After jailing major leaders of the opposition, Maduro rushed his second presidential election in 2018. Because of this, the ONG Foro Penal claimed in a report that these presidential elections have a high percentage of irregularities and the National Assembly did not recognize him. The truth is that in dictatorship, democracy does not exist.

Implementing articles in the constitution for cases of an empty presidential office, Juan Guaido was sworn as an interim president Jan. 2019. Since then, Guaido has been recognized as the legitimate president of the country by the Organization of American States and over 50 countries, including the U.S., Colombia, Canada and Spain.

Sadly, Maduro has yet to leave office, despite being highly unpopular in the nation and unrecognized by most countries and organizations. Guaido has the legal support to be president, but Maduro has the military force on his side and without that control, Guaido cannot take Maduro out.

Since the United States recognized Guaido, some critical American leftist groups have called it “U.S. Imperialism.” Even though the U.S. has an unquestionable history of interfering in Latin America in the last century, there is a big difference between invading a nation and denouncing widely known human rights violations. Inaction towards these violations in Venezuela means also being guilty of them.
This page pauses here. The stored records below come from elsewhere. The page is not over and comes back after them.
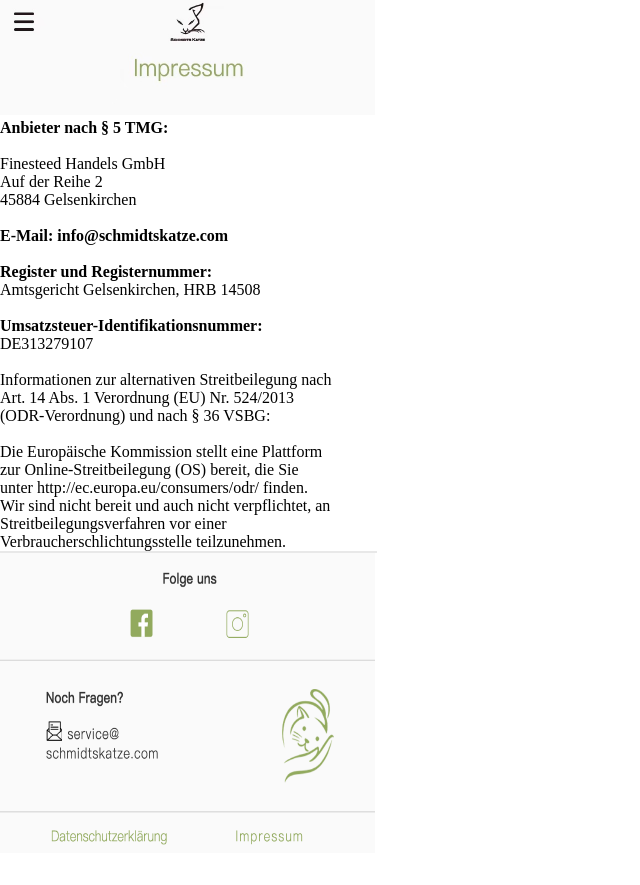
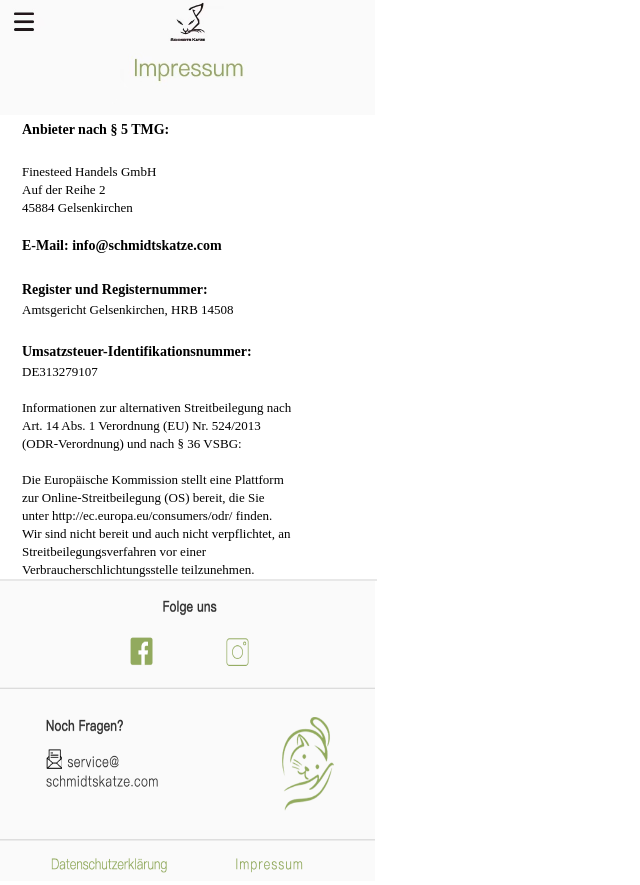
Before and after one commit to wangyano0/pet-website, a plain HTML site: page company.html in a window 1280 px wide. Shown: the whole page, without its empty margins (0-640 px from the left). Before the commit the page ends 857 px from the top, so only its background shows below. Drawn offline with Linux system fonts and the light colour scheme.

Commit message:
Update company.css

```diff
--- a/css/company.css
+++ b/css/company.css
@@ -11,10 +11,36 @@
     flex-direction:column;
 
 }
+.company2 .text{
+    margin-left: 22px;
+
+}
+.company2 .text .strongtext{
+    left: 24px;
+    top: 380px;
+    width: 329px;
+
+    line-height:22px;
+    font-size: 14px;
+    text-align: left;
+    font-family: PingFangSC-regular;
+
+ }
+ .company2 .text .normaltext{
+    left: 24px;
+    top: 380px;
+    width: 329px;
+
+    line-height:18px;
+    font-size: 13px;
+    text-align: left;
+    font-family: PingFangSC-regular;
+
+ }
 .company2 .op1{
    width: 375px;
 }
 
-.company2 .cp2{
+.company2 .op2{
     width: 375px;
  }
```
Three dozen people, from Code Pink, ANSWER Coalition and Popular Resistance and the Black Alliance for Peace, have illegally invaded the Venezuelan embassy in Washington for around a month. None of them are Venezuelan nor speak any Spanish. They have impeded the legitimate Venezuelan ambassador also have not allowed the embassy to work for us who hold that citizenship and need its services.

It is incredibly heartbreaking how these people are fighting for a cause which is killing people and separating families, and also it is incredibly ironic how this people are fighting against an alleged invasion while performing an invasion themselves. A feminist organization like Code Pink fights for this cause when Chavez and Maduro’s regime goes against feminism: it has not legalized abortion, protected victims of gender and domestic violence, or provided contraception. It threatens mothers of patients if they denounce the health system, and does not allow importation of tampons.

Venezuelan protesters in Washington have camped 24/7 outside the embassy and are asking the invaders to leave. On May 13, federal agents gave the invaders an eviction order.

Republicans use the topic to boost their names as the 2020 elections approach and the Democrats are more divided than ever. House Speaker Nancy Pelosi of California and Rep. Donna Shalala of Florida have met with Vecchio and sent messages of support while progressives like Ilhan Omar, Bernie Sanders and Alexandria Ocasio-Cortez have joined the ideals of the “liberal” Americans who blame sanctions and Trump’s support of Guaido. With this partisan focus in the media, we are losing sight the bigger issue: the struggle of the Venezuelan people.

Undoubtedly, the best way to help with what is happening in Venezuela is to keep reading the news on what is going on and address any misinformation. I encourage you to find your local Venezuelan community and stay informed about tuned to any donation drives they may hold.